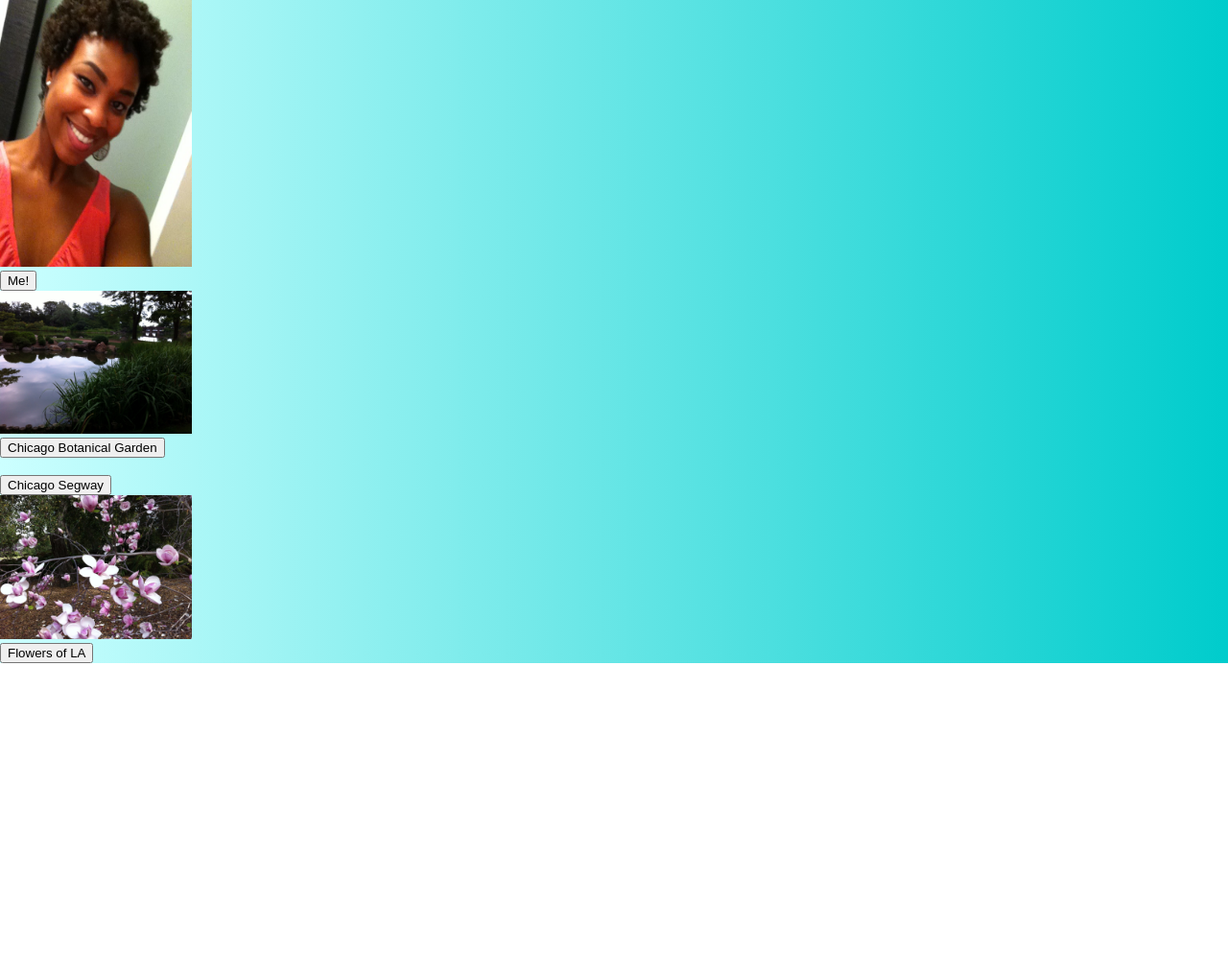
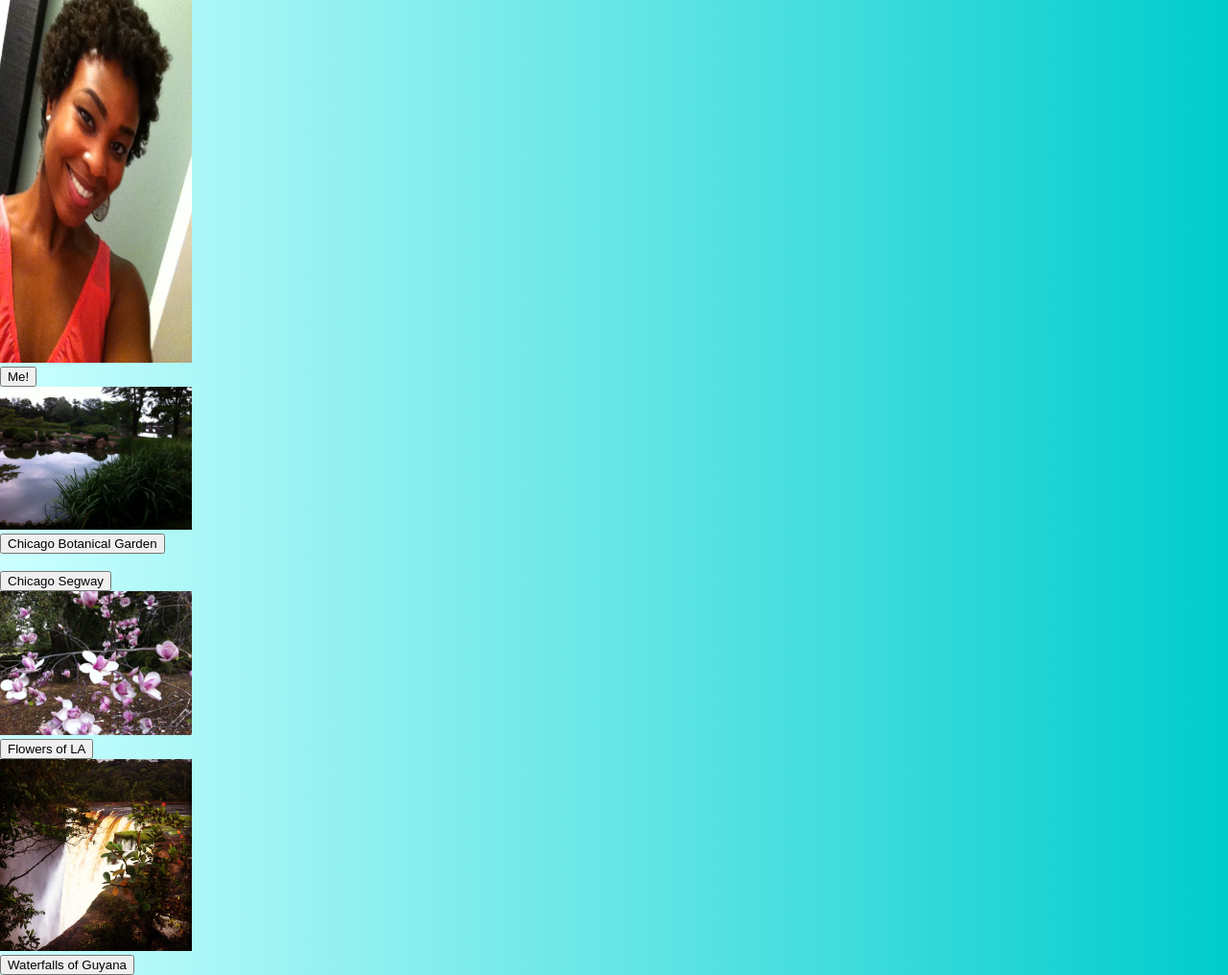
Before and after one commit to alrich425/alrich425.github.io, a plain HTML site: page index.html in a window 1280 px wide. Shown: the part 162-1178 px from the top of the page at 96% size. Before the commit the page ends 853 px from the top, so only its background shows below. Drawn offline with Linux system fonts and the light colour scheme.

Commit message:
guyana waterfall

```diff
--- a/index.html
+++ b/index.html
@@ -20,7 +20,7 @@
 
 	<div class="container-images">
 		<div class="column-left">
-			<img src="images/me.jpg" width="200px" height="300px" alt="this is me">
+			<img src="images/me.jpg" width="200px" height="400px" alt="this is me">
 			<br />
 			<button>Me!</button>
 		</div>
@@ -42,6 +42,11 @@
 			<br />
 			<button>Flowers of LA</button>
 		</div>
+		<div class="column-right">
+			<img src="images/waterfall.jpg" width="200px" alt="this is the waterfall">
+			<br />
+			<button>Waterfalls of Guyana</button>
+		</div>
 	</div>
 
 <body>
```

------------------------------

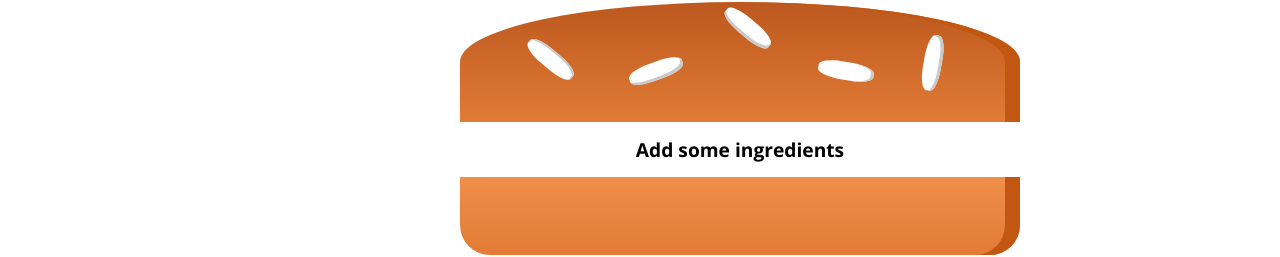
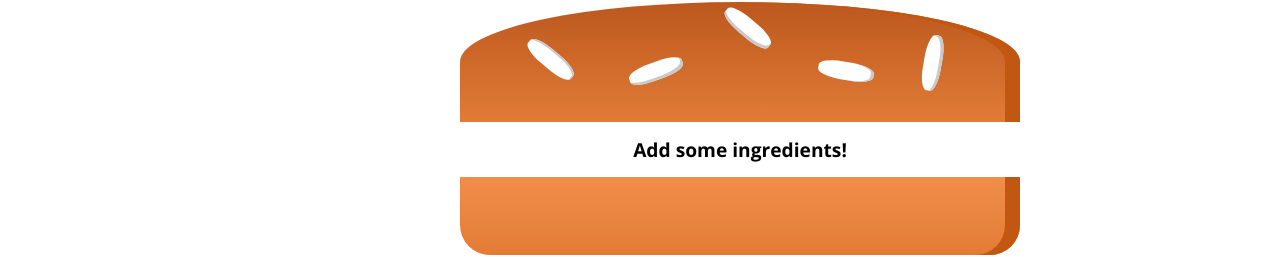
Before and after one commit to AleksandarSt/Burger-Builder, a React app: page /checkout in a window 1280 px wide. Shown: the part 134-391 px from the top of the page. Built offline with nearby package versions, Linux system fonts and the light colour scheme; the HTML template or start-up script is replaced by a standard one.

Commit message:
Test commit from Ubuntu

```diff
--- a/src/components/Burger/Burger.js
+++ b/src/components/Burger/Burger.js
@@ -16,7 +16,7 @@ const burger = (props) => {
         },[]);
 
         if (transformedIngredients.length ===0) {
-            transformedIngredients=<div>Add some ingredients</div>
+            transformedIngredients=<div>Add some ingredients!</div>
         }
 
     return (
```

------------------------------

TASK DESCRIPTION ▸ Lines with the word "some" in them should be copied from the preceding records.

ANSWER TO THE EXERCISE ▸
-            transformedIngredients=<div>Add some ingredients</div>
+            transformedIngredients=<div>Add some ingredients!</div>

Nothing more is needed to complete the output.